You get five stories, basically. The excerpt from Ranks of Bronxe can hardly be considered as part of the volume.
Sir George and the Dragon
Starts out extremely strong, but loses steam progressively. On one hand, Weber makes numerous shoutouts to the original - suggesting he assumes the reader must have finished it by now - but on the other, he spends a fair amount of time going over the same exposition Ranks of Bronze already made. Worse than that, Weber is either unwilling, or unable to actually paint a vivid picture of a medieval army in battle - which is what made the original so compelling. Ultimately, it's just not all that enjoyable.
Lambs to the Slaughter
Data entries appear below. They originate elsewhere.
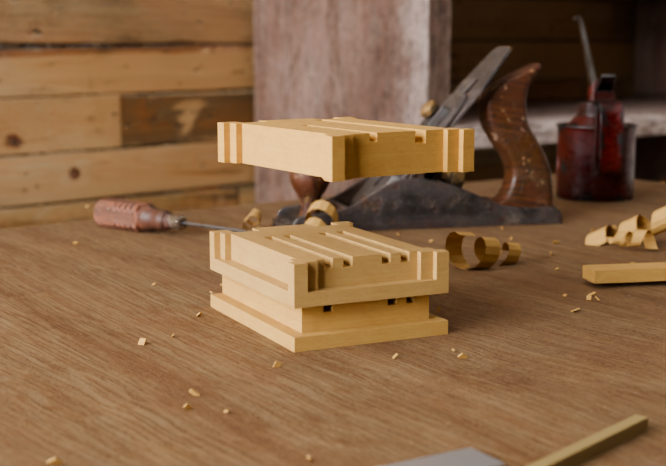
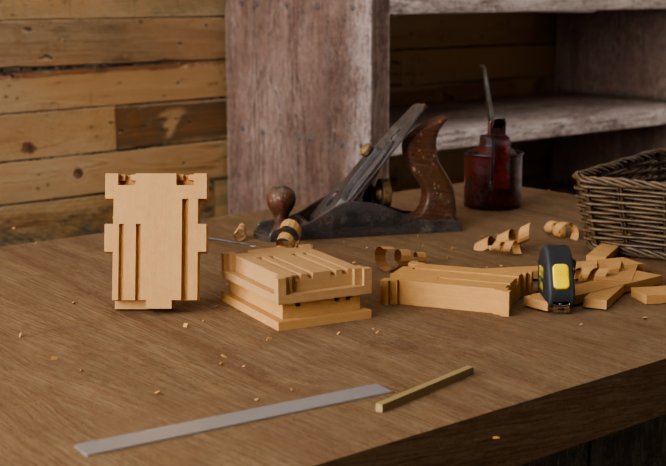
The dressed set, at draft: workshop, studio, wall mount
The render pass came back transformed and the whole shot list is
replaced. The workshop is a real place now -- plank wall, shelf, hand
plane, oiler, basket, shavings, rule and square on a bench -- lit by a
window, deep focus, with the assembly sequence shot inside it on one held
camera. The wall variant hangs on a short cleat on a plastered wall with
a true shadow instead of floating in a void. Timber measures against the
launch photography at last: hue 30.6 against a target of 30.5, birch
rather than terracotta, checked under both the studio key and the
workshop window since the same tint drifts warm under warm light.

Two of its calls stand: detail-joint is deleted rather than shipped weak
-- an abstract close-up of blocks with no scale or story, the same fault
as the close-up already killed -- and the exploded floating part in
workshop-hands became a stack mid-assembly with the next storeys laid
down, because a hover that reads as a diagram on a sweep reads as a
mistake in a room.

Root causes fixed underneath: slab() baked its location into the mesh
under Blender 5's transform_apply, which is why walls went missing and
offcuts hovered; CC0 assets from Poly Haven now light and dress the
scenes (fetched by tools/fetch_assets.py into git-ignored
assets/third_party with a SOURCES.md).

Everything here is draft resolution -- one third size, 24 samples --
committed so the compositions are on record. The full-quality pass is
running and will overwrite these files in place.

diff --git a/docs/directions/landing-opus.html b/docs/directions/landing-opus.html
@@ -576,7 +576,7 @@ figcaption b { color: var(--ink); font-weight: 400; }
     </div>
 
     <figure class="bleed">
-      <img src="../renders/web/hero-garden.jpg" alt="A Bee Home standing on legs in low afternoon light, sited in planting" />
+      <img src="../renders/web/studio-wall.jpg" alt="A Bee Home fixed to a wall on a short timber cleat, casting a soft shadow" />
     </figure>
 
     <!-- The numbers hang off the drawing, not the photograph. On a render they

diff --git a/tools/render_stills.py b/tools/render_stills.py
@@ -437,7 +437,7 @@ def env_workshop(dress=True):
     # and at f/10 a wall five metres off is just a large empty area of the frame.
     back = slab(9.4, 0.12, 3.62, (0.1, 1.62, 2.70))
     back.data.materials.append(planks)
-    right = slab(0.12, 5.2, 3.62, (2.55, 0.0, 2.70))
+    right = slab(0.12, 5.2, 3.62, (3.30, 0.0, 2.70))
     right.data.materials.append(plaster)
     ceiling = plane(12, location=(0, 0.2, 2.70))
     ceiling.data.materials.append(flat_material("ceiling", (0.68, 0.68, 0.665), 0.92))
@@ -467,7 +467,7 @@ def env_workshop(dress=True):
     key = bpy.context.object
     key.data.shape = "RECTANGLE"
     key.data.size, key.data.size_y = 1.44, 2.01
-    key.data.energy = 900.0
+    key.data.energy = 620.0
     key.data.color = (0.945, 0.960, 1.0)
     key.rotation_euler = (0, math.radians(-90), 0)
 
@@ -477,7 +477,7 @@ def env_workshop(dress=True):
     # and a key square to the bench leaves everything behind it black.
     bpy.ops.object.light_add(type="SUN", location=(-1.8, 0.0, 1.4))
     sun = bpy.context.object
-    sun.data.energy = 3.1
+    sun.data.energy = 4.6
     sun.data.angle = math.radians(9)
     sun.data.color = (1.0, 0.982, 0.958)
     sun.rotation_euler = (math.radians(64), 0, math.radians(-42))
@@ -493,11 +493,11 @@ def env_workshop(dress=True):
 
     # Bounce off the right-hand wall, keeping the shadow side open. Weak: the
     # shadow side wants to stay a stop or so down, not disappear.
-    bpy.ops.object.light_add(type="AREA", location=(2.45, -0.10, 0.55))
+    bpy.ops.object.light_add(type="AREA", location=(2.60, -0.10, 0.55))
     bounce = bpy.context.object
     bounce.data.shape = "RECTANGLE"
     bounce.data.size, bounce.data.size_y = 2.6, 1.8
-    bounce.data.energy = 55.0
+    bounce.data.energy = 42.0
     bounce.data.color = (1.0, 0.988, 0.972)
     bounce.rotation_euler = (0, math.radians(90), 0)
 
@@ -714,14 +714,27 @@ def env_studio_wall():
     the subject to take a contact shadow.
     """
     sweep = env_studio()
-    wall = slab(2.6, 0.11, 2.2, (0.06, 0.145, 1.30))
+    wall = slab(3.4, 0.11, 2.6, (0.06, 0.145, 2.10))
     wall.data.materials.append(
-        pbr_material("studio_wall", "beige_wall_001", scale=0.55,
-                     tint=(0.86, 0.855, 0.84), bump=0.5))
+        pbr_material("studio_wall", "beige_wall_001", scale=1.7,
+                     tint=(0.90, 0.898, 0.90), bump=0.55))
     # A skirting stops the wall meeting the floor on a single hard line, which
-    # is the detail that makes a plane read as a wall rather than as a card.
-    skirt = slab(2.6, 0.024, 0.09, (0.06, 0.078, 0.09))
-    skirt.data.materials.append(flat_material("skirting", (0.845, 0.842, 0.832), 0.55))
+    # is the detail that makes a plane read as a wall rather than as a card. It
+    # sits well below any of the framing here, but it is what stops a grazing
+    # camera catching the join.
+    skirt = slab(3.4, 0.026, 0.095, (0.06, 0.076, 0.095))
+    skirt.data.materials.append(flat_material("skirting", (0.855, 0.852, 0.842), 0.5))
+
+    # A second, closer soft source aimed along the wall. The studio key alone
+    # lights the object beautifully and leaves the wall behind it dead flat,
+    # and the whole reason this variant needs a wall is to see it take a shadow.
+    bpy.ops.object.light_add(type="AREA", location=(-1.35, -1.15, 1.85))
+    graze = bpy.context.object
+    graze.data.shape = "RECTANGLE"
+    graze.data.size, graze.data.size_y = 1.5, 1.2
+    graze.data.energy = 130.0
+    graze.data.color = (1.0, 0.99, 0.975)
+    graze.rotation_euler = (math.radians(64), 0, math.radians(-40))
     return sweep
 
 
@@ -884,6 +897,24 @@ def place(obj, x, y, z, z_min, z_stretch=1.0, yaw=0.0):
     obj.rotation_euler = (0, 0, yaw)
 
 
+def seat(objects, z=0.0):
+    """Drop a group so its lowest vertex rests at `z`.
+
+    `place` positions a part from its untransformed z-extent, which is right for
+    a stack but wrong the moment a part is tipped on edge — the rotation swings
+    the geometry through the bench. This re-measures after the fact.
+    """
+    from mathutils import Vector
+
+    bpy.context.view_layer.update()
+    corners = [obj.matrix_world @ Vector(c) for obj in objects for c in obj.bound_box]
+    shift = z - min(c.z for c in corners)
+    for obj in objects:
+        obj.location.z += shift
+    bpy.context.view_layer.update()
+    return objects
+
+
 def paint(objects, wood):
     mat = wood_material(f"wood_{wood}_{len(bpy.data.materials)}", WOODS[wood])
     for obj in objects:
@@ -961,20 +992,26 @@ def add_spike(index, origin, lift, wood="birch"):
     return paint(objs, wood)
 
 
-def add_wall_mount(index, origin, lift, wood="birch"):
-    """Fixed to a board: the base plate cantilevered off a vertical panel."""
+def add_wall_mount(index, origin, lift, wood="birch", wall_y=0.092):
+    """Fixed to a wall: the base plate carried on a short cleat.
+
+    The cleat is a bracket, not a backboard. The earlier version ran a panel the
+    full height of the mount, which meant a metre of dark timber standing behind
+    a 150 mm object — the framing then had to fit the panel, and the product
+    ended up a detail at the top of its own photograph. Anything holding this to
+    a wall only has to be as tall as the base it carries.
+    """
     objs = []
     base_parts, base_h, base_zmin = load_part(os.path.join(MODELS, "base.glb"))
     for obj in base_parts:
         place(obj, origin[0], origin[1], lift - base_h * MM, base_zmin)
-    objs += base_parts
-    objs = paint(objs, wood)
+    objs += paint(base_parts, wood)
 
-    board = slab(0.30, 0.020, lift + 0.30, (origin[0], origin[1] + 0.092, lift + 0.22))
-    board.data.materials.append(
-        wood_material(f"board_{len(bpy.data.materials)}", WOODS["walnut"],
-                      roughness=0.70, scale=5.0))
-    return objs + [board]
+    cleat = slab(0.150, 0.026, 0.128, (origin[0], origin[1] + wall_y, lift - 0.006))
+    cleat.data.materials.append(
+        wood_material(f"cleat_{len(bpy.data.materials)}", WOODS["walnut"],
+                      roughness=0.62, scale=6.0))
+    return objs + [cleat]
 
 
 def render(path):
@@ -1006,27 +1043,42 @@ def shot_workshop_bench(index):
     env_workshop()
     subject, _ = build(index, ["A", "B", "C", "M"], ["birch", "beech"],
                        origin=(-0.06, 0.04), lift=0.0, yaw=math.radians(16))
-    frame(subject, azimuth=-36, elevation=19, lens=52, margin=2.20, fstop=10.0,
-          target=(0.5, 0.44, 0.44))
+    frame(subject, azimuth=-34, elevation=15, lens=50, margin=3.05, fstop=10.0,
+          target=(0.62, 0.46, 0.52))
     render(f"{OUT}/workshop-bench.png")
 
 
 def shot_workshop_hands(index):
-    """Lower and closer: a storey going on, tools and shavings in the near field."""
+    """Lower and closer: a part-built stack with the next storeys still loose.
+
+    Nothing hovers. An exploded stack is a diagram convention and it survives on
+    a white sweep, but dropped into a room with real light and real shadows a
+    floating part stops reading as "about to go on" and starts reading as a
+    mistake. The same moment is carried here by a seated stack, the next storey
+    laid down beside it and one stood on edge behind.
+    """
     reset(*size(2000, 1400, 130))
     env_workshop()
     origin = (-0.02, 0.02)
     yaw = math.radians(-12)
-    subject, top = build(index, ["N", "O"], ["birch", "ash"], origin=origin,
-                         lift=0.0, yaw=yaw, roof=False)
-    # The next storey held just clear of the stack — the moment before it seats.
-    nxt, _, z_min = load_part(os.path.join(MODELS, "P_a.glb"))
-    for obj in nxt:
-        place(obj, origin[0] + 0.012, origin[1] - 0.006, top + 0.055, z_min,
-              yaw=yaw + math.radians(7))
-    subject += paint(nxt, "beech")
-    frame(subject, azimuth=-38, elevation=9, lens=68, margin=1.95, fstop=9.0,
-          target=(0.5, 0.45, 0.46))
+    subject, _ = build(index, ["N", "O"], ["birch", "ash"], origin=origin,
+                       lift=0.0, yaw=yaw, roof=False)
+
+    flat, _, z_min = load_part(os.path.join(MODELS, "P_a.glb"))
+    for obj in flat:
+        place(obj, 0.165, -0.070, 0.0, z_min, yaw=math.radians(28))
+    subject += paint(flat, "beech")
+
+    # One stood on its edge, leaning back on the stack — how a part actually
+    # waits its turn on a bench.
+    edge, _, e_zmin = load_part(os.path.join(MODELS, "C_a.glb"))
+    for obj in edge:
+        place(obj, -0.150, 0.120, 0.0, e_zmin, yaw=math.radians(-40))
+        obj.rotation_euler = (math.radians(74), 0, math.radians(-40))
+    subject += paint(seat(edge), "birch")
+
+    frame(subject, azimuth=-40, elevation=11, lens=70, margin=1.45, fstop=9.0,
+          target=(0.50, 0.46, 0.56))
     render(f"{OUT}/workshop-hands.png")
 
 
@@ -1054,7 +1106,7 @@ def shot_studio_three_quarter(index):
     subject, _ = build(index, ["D", "F", "G", "M"], ["beech", "birch", "walnut"],
                        lift=lift, yaw=yaw)
     subject += add_support(index, (0, 0), lift, wood="beech", yaw=yaw)
-    frame(subject, azimuth=-30, elevation=3, lens=105, margin=1.10, fstop=11.0,
+    frame(subject, azimuth=-30, elevation=3, lens=105, margin=1.18, fstop=11.0,
           target=(0.5, 0.5, 0.52))
     render(f"{OUT}/studio-three-quarter.png")
 
@@ -1063,11 +1115,15 @@ def shot_studio_grounded(index):
     """The ground-spike variant: different storeys again, and a cooler timber."""
     reset(*size(2000, 1500, 120), look="AgX - Base Contrast")
     env_studio()
-    lift = 0.40
+    lift = 0.27
     subject, _ = build(index, ["I", "J", "C", "M"], ["ash", "ash", "walnut"], lift=lift)
     subject += add_spike(index, (0, 0), lift, wood="ash")
-    frame(subject, azimuth=-20, elevation=6, lens=110, margin=1.10, fstop=11.0,
-          target=(0.5, 0.5, 0.56))
+    # Cropped through the spike rather than showing its point. On a seamless
+    # sweep there is no ground for it to enter, and a tapered post stopping in
+    # mid-air reads as a floating stick; running it out of the frame lets the
+    # eye finish it.
+    frame(subject, azimuth=-24, elevation=6, lens=110, margin=0.76, fstop=11.0,
+          target=(0.5, 0.5, 0.78))
     render(f"{OUT}/studio-grounded.png")
 
 
@@ -1075,24 +1131,16 @@ def shot_studio_wall(index):
     """The wall-fixed variant, on an actual wall, with the shadow to prove it."""
     reset(*size(2000, 1500, 120), look="AgX - Base Contrast")
     env_studio_wall()
-    lift = 0.62
+    lift = 1.05
     subject, _ = build(index, ["N", "O", "P", "M"], ["birch", "walnut", "birch"],
                        lift=lift)
     subject += add_wall_mount(index, (0, 0), lift, wood="birch")
-    frame(subject, azimuth=-26, elevation=4, lens=105, margin=1.34, fstop=11.0,
-          target=(0.5, 0.5, 0.50))
+    # Slightly below the object and off to one side, so the cleat, the gap
+    # behind it and the shadow it throws all read at once. Square on, a wall
+    # mount is indistinguishable from something standing on a shelf.
+    frame(subject, azimuth=-31, elevation=-4, lens=100, margin=1.62, fstop=11.0,
+          target=(0.5, 0.5, 0.46))
     render(f"{OUT}/studio-wall.png")
-
-
-def shot_detail_joint(index):
-    """Close on a corner: the storey seam and the spine key, raking window light."""
-    reset(*size(1800, 1350, 130))
-    env_workshop(dress=False)
-    bpy.context.scene.view_settings.exposure = -0.95
-    subject, _ = build(index, ["D", "F", "G", "H"], ["birch", "ash", "walnut"], lift=0.02)
-    frame(subject, azimuth=-52, elevation=12, lens=120, margin=1.02, fstop=13.0,
-          target=(0.24, 0.26, 0.50), pull=0.66)
-    render(f"{OUT}/detail-joint.png")
 
 
 def shot_assembly(index):
@@ -1146,7 +1194,6 @@ SHOTS = {
     "studio-three-quarter": shot_studio_three_quarter,
     "studio-grounded": shot_studio_grounded,
     "studio-wall": shot_studio_wall,
-    "detail-joint": shot_detail_joint,
     "assembly": shot_assembly,
 }
 

diff --git a/docs/ASSET-BRIEF.md b/docs/ASSET-BRIEF.md
@@ -95,7 +95,7 @@ to feed alongside the prompt:
 
 - `docs/plates/bh-4.png` — hidden-line drawing of the real four-storey model
   (ground truth for proportions; the object must match this)
-- `docs/renders/web/hero-studio.jpg` — our current best render (material and
+- `docs/renders/web/studio-front.jpg` — our current best render (material and
   lighting reference)
 - `viewer/public/models/*.glb` — actual geometry, for tools that take 3D input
Perhaps more like "The Big Fat Kill - in space!" than even typical of Drake, this is, nonetheless, a worthy addition to the Hammer's Slammers, oh excuse me, Ranks of Bronze universe. The story explores life in the legion's lower ranks and makes the distinction between warriors and soldiers even clearer. Personally, I think it's the best of the bunch, despite boasting very little in the way of novelty. Drake simply knows army life better than the others.
A Clear Signal
Mark L. Van Name
Buried deep in the book's bowels, this is a very strange story indeed. First off, it's boring, soooo boooooring. We keep switching between "action" scenes and flashes to the backstory. Thing is, they're both equally dull. Van Name must have intended for some of it to be chilling, but frankly, after the mountains of blood and guts in the previous stories (and Drake's own books), it just comes off as underwhelming. Also, it has nothing in common with Ranks of Bronze, except the universe. Just... no.
The Three Walls
Another fine illustration of Romans as a modern army with primitive weapons. We don't get much beyond the usual mass murder, but boy, do we get that... For a refreshing change, the legion doesn't stomp all over the opposition and has to earn its living. In this, Stirling has one up over the other guest writers (who remembered what the book is about). In all else, it's a pretty straightforward re-hashing of the old formula.
Carthago Delenda Est
So. Much. Praise... Sure, after everything else, it's a breath of fresh air. A new perspective on old characters, a continuation of the plot and vast, vast amounts of comedy. This one is worth reading, if only for the laughs. On the other hand, there are failings. 1. The antagonists are brutally stupid. It's amazing things lasted as long as they did, if we take Flint's word for the state of the galaxy. 2. Drake tends to sympathize with his characters, but he has no illusions about who they are and what they do. Flint's characters, on the other hand, take a giddy pleasure in killing faceless hordes - ironic, considering the story's protagonist... 3. Suspension of disbelief. It snaps. Fast. From the idiot antagonists, to the brilliant humans, to the psychotic glee with which the latter massacre the former. I was reminded of the movie Starship Troopers more than anything. Maybe, like the movie, this story was meant as satire...
Take the mean average and presto.